  • Paul Jones of Sportsnet.ca: It didn’t end the way Damon Stoudamire wanted it to, and he wishes it had been different. Stoudamire, the first ever collegiate player selected by the Toronto Raptors has made it known every chance he has had since he left Toronto in a huff and was traded to Portland in February of 1998. It was turbulent time in Toronto for the neophyte franchise. Ownership of the team was in limbo thanks to a shotgun clause that was enacted forcing one of the two owners to either cede their share of ownership or put up the money to buyout the other side. Unfortunately for Mighty Mouse, he was on the side with minority owner Isiah Thomas who couldn’t put the cash together in time to buy the entire franchise. … But it’s history that the diminutive guard wishes would have taken a different course. “I was young,” said Stoudamire with a smile. “Basketball is a business and as you get older it’s more about building relationships and that’s more important than the selfishness in which I left here. For me, I wish I could have done that over again because it just wasn’t done the right way.”
  • Chris Haynes CSNNW.com: Longtime NBA assistant Elston Turner has accepted a lead assistant position with the Memphis Grizzlies, a league source relayed to CSNNW.com. The source, who spoke on the condition of anonymity, said Turner was the No. 1 option for newly crowned Grizzlies head coach Dave Joerger. Turner, 54, is considered to be one of the great defensive minded coaches in the profession. He also had talks with the Minnesota Timberwolves in regards to rejoining Rick Adelman’s staff. Turner has been a top candidate for several head coaching vacancies over the last few years. He most recently interviewed for the Charlotte Bobcats this offseason before they eventually hired Steve Clifford.

Rao’s Recipes

Ever gotten tired of cereal for breakfast? Well then, this is going to change your life. Forever. Below you’ll find a few awesome smoothies/fruit juices that I make and drink often in the mornings. They’re a great breakfast item; they’re incredibly easy and quick to make, they’re healthy and nutritious, and they’re all very delicious.

Apple Banana Smoothie:

·         1 Banana

·         1 Apple or 1 Pear

·         A few nuts (almonds, walnuts, etc.)

·         About a cup of milk

IMAG0077

This one is particularly filling, since it’s basically like eating a whole apple and banana.

Grape Juice:

·         A lot of grapes

·         Some ice cubes

·         Some water

IMAG0081
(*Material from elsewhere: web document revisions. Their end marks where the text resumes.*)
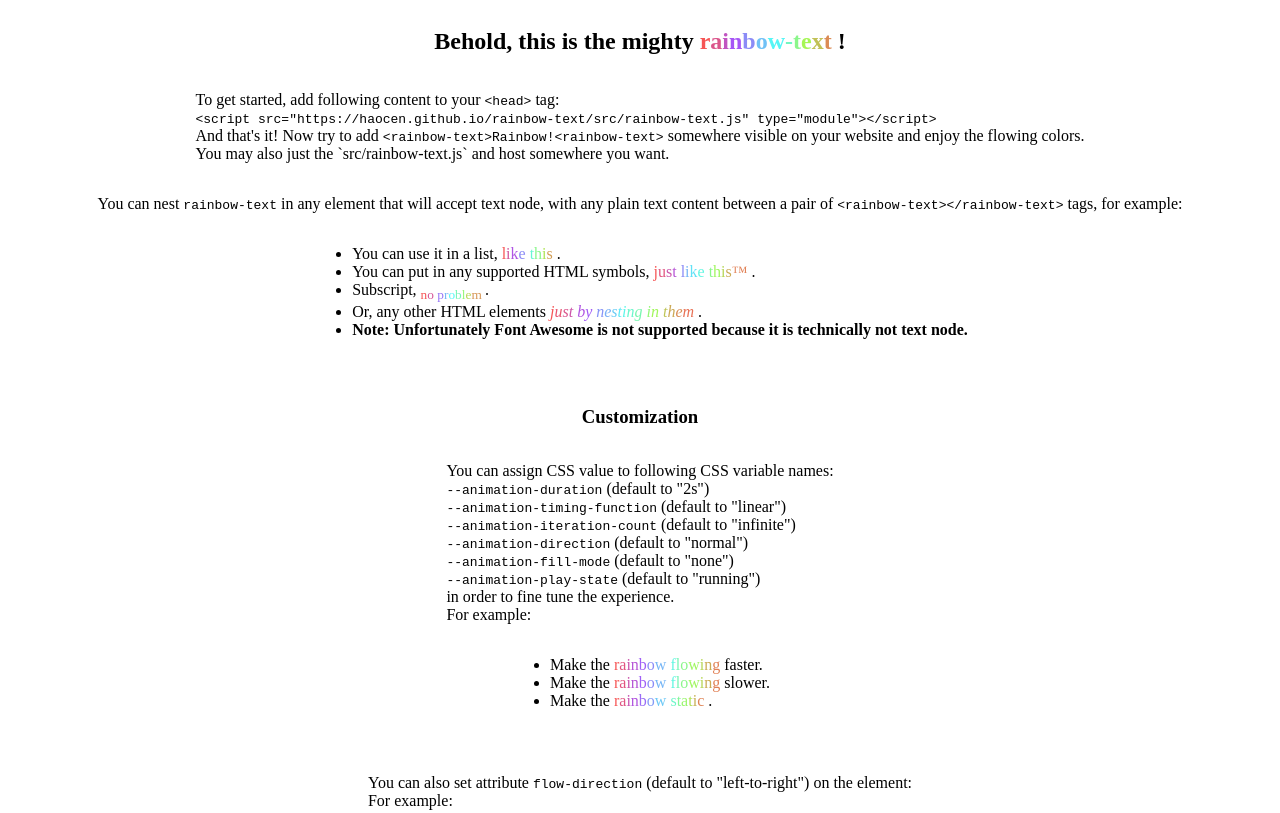
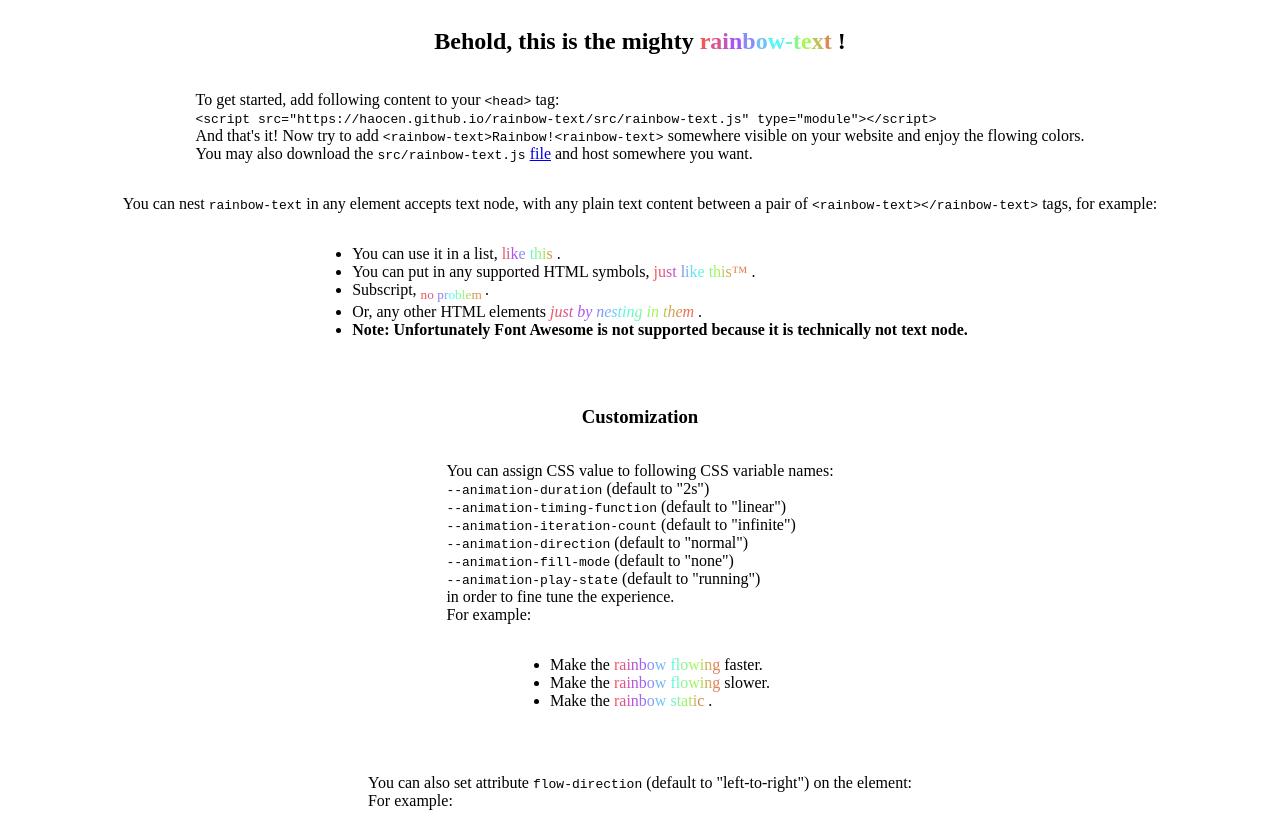
Before and after one commit to Haocen/rainbow-text, a website: page demo/index.html in a window 1280 px wide. Shown: the top 813 px of the page. Drawn offline with Linux system fonts and the light colour scheme.

Commit message:
Fix wording in demo

```diff
--- a/demo/index.html
+++ b/demo/index.html
@@ -27,9 +27,9 @@
     <br>
     And that's it! Now try to add <code>&lt;rainbow-text&gt;Rainbow!&lt;rainbow-text&gt;</code> somewhere visible on your website and enjoy the flowing colors.
     <br>
-    You may also just the `src/rainbow-text.js` and host somewhere you want.
+    You may also download the <code>src/rainbow-text.js</code> <a href="../src/rainbow-text.js">file</a> and host somewhere you want.
   </p>
-  <p>You can nest <code>rainbow-text</code> in any element that will accept text node, with any plain text content between a pair of <code>&lt;rainbow-text&gt;&lt;/rainbow-text&gt;</code> tags, for example:
+  <p>You can nest <code>rainbow-text</code> in any element accepts text node, with any plain text content between a pair of <code>&lt;rainbow-text&gt;&lt;/rainbow-text&gt;</code> tags, for example:
     <ul>
       <li>You can use it in a list, <rainbow-text>like this</rainbow-text>.</li>
       <li>You can put in any supported HTML symbols, <rainbow-text>just like this&#8482;</rainbow-text>.</li>
```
Use purple grapes (red grapes?) for an especially sweet juice, or try green grapes for a tart, refreshing beverage.

Watermelon Juice:

·         A bunch of chopped watermelon pieces

·         Some water

·         A pinch of lemon juice

IMAG0079

This is a great summer drink. It’s tasty and relaxing.

Green Juice :

·         A chunk of pineapple

·         A few grapes

·         A small piece of apple

·         A small piece of banana

·         Some kale or some spinach

IMAG0082

Super healthy, and with all the fruits in there you don’t even taste the veggies.

Cantaloupe Juice:

·         A bunch of pieces of cantaloupe

·         A bit of milk

IMAG0084

Another great summer drink.

I usually use a Magic Bullet to make my smoothies in college, so they’re not always as smooth and consistent as the ones we make at home with our bid ‘ol blender, but it’s still good enough. So yeah, get a magic bullet or some other blender, and use these drinks to transform your mornings. You’re welcome.